Heart disease isn’t usually the result of a single behavior or incident. The things you do—or don’t do —throughout your life have a cumulative effect. Starting early will help you build a great foundation for preventing heart disease.

  • Find a doctor and schedule regular wellness exams
  • Exercise regularly—physical activity is one of the very best gifts you can give your heart
  • Quit smoking and avoid secondhand smoke, which can increase your risk for heart disease and stroke by up to 30%, according to the S. Surgeon General
  • Learn why women with these risk factors have a higher chance of having a heart attack than a man with the same risk factors

In your 30s

It’s stressful juggling a family and a career, and it’s easy to take your health for granted. Here’s how to avoid that pitfall:

  • Model the importance of healthy living to your kids and involve them in fun fitness activities and healthy cooking. Learn how to raise your good cholesterol with heart-healthy, yummy foods.
  • Share your family’s heart health history with your doctor if you haven’t already and focus on risk factors you can control, such as maintaining a healthy weight, eating right, exercising regularly and quitting smoking.
  • Say “no” to stress, which over time can increase heart rate and blood pressure and damage artery walls. Try meditation, yoga, volunteering, meeting up with friends (whether that means virtually or socially distanced) or any activity that is relaxing and uplifting.
  • Learn how to have a healthier heart just by breathing.
  • Learn to identify the differences between a heart attack and a panic attack.

In Your 40s

If you realize that you haven’t made heart health a priority, don’t worry—now is a great time to start. Take it one day at a time and don’t let small setbacks discourage you.

  • Keep an eye on the scale. Your metabolism may begin to slow down, so find out which combination of healthy eating and exercise work for you.
  • Ask your doctor for a fasting blood glucose test before you turn 45—earlier if you’re overweight, diabetic or at risk for diabetes. This will be your baseline for future tests, which you should have every three years.
  • Don’t take snoring lightly. It can be a sign of sleep apnea, which can contribute to high blood pressure, heart disease and stroke.
  • Learn why fatigue may signal heart problems in women (and men, too).

In Your 50s

Aging is one risk factor you can’t control, so be sure to take extra steps now to help prevent heart disease.

  • Eat plenty of fruits and vegetables, whole grains, oily fish such as salmon and tuna (twice per week), nuts, legumes, seeds and healthy fats such as olive oil and avocado
  • Keep your regularly scheduled checkups and follow your doctor’s treatment plan, including taking your medications and making appropriate lifestyle and diet changes
  • Learn to recognize the differences between heartburn and a heart attack
  • Learn the warning signs of heart attack and stroke

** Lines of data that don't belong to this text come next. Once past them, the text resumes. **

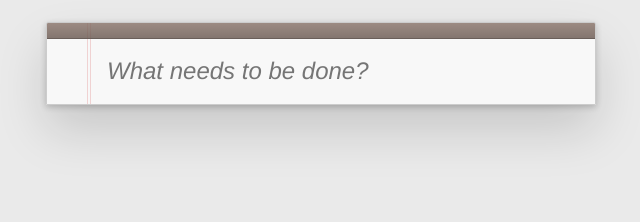
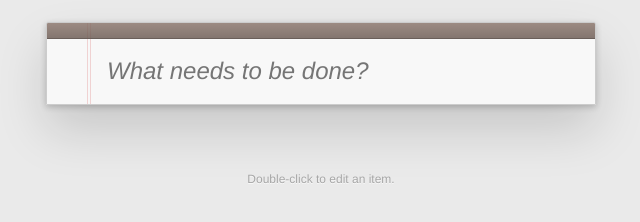
Before and after one commit to mikeking3/d3todos, a website: page public/todos.htm in a window 1280 px wide. Shown: the part 108-330 px from the top of the page, without its empty margins (319-959 px from the left). Drawn offline with Linux system fonts and the light colour scheme.

Commit message:
added copy to the bottom about double clicking to edit

```diff
--- a/public/todos.htm
+++ b/public/todos.htm
@@ -38,6 +38,11 @@
             </div>
         </footer>
     </div>
+
+    <footer id="info">
+        <p>Double-click to edit an item.</p>
+    </footer>
+
     <script src="/js/d3.v3.min.js"></script>
     <script src="/js/app.js"></script>
 </body>
```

In your 60s and beyond

You’ll be better off if you’ve been managing your heart disease risks all along, but it’s never too late to start. Work with your doctor to come up with a plan that is doable.

  • Have an ankle-brachial index test, which will measure the pulses in your feet to help diagnose peripheral artery disease (PAD), a type of cardiovascular disease in which plaque builds up in the leg arteries.
  • Avoid gaining excess weight. Your body needs fewer calories as you age, so eat smaller portions of nutrient-dense foods and exercise regularly.
  • Learn the warning signs of heart attack and stroke.
  • Learn these surprising heart disease risk factors most people don’t know.

If you or someone else is experiencing the symptoms of a heart attack, call 911 or head to the nearest emergency room. Find the closest Medical City ER and know that we are open and ready to safely handle all types of emergencies.

tags: er , heart , trauma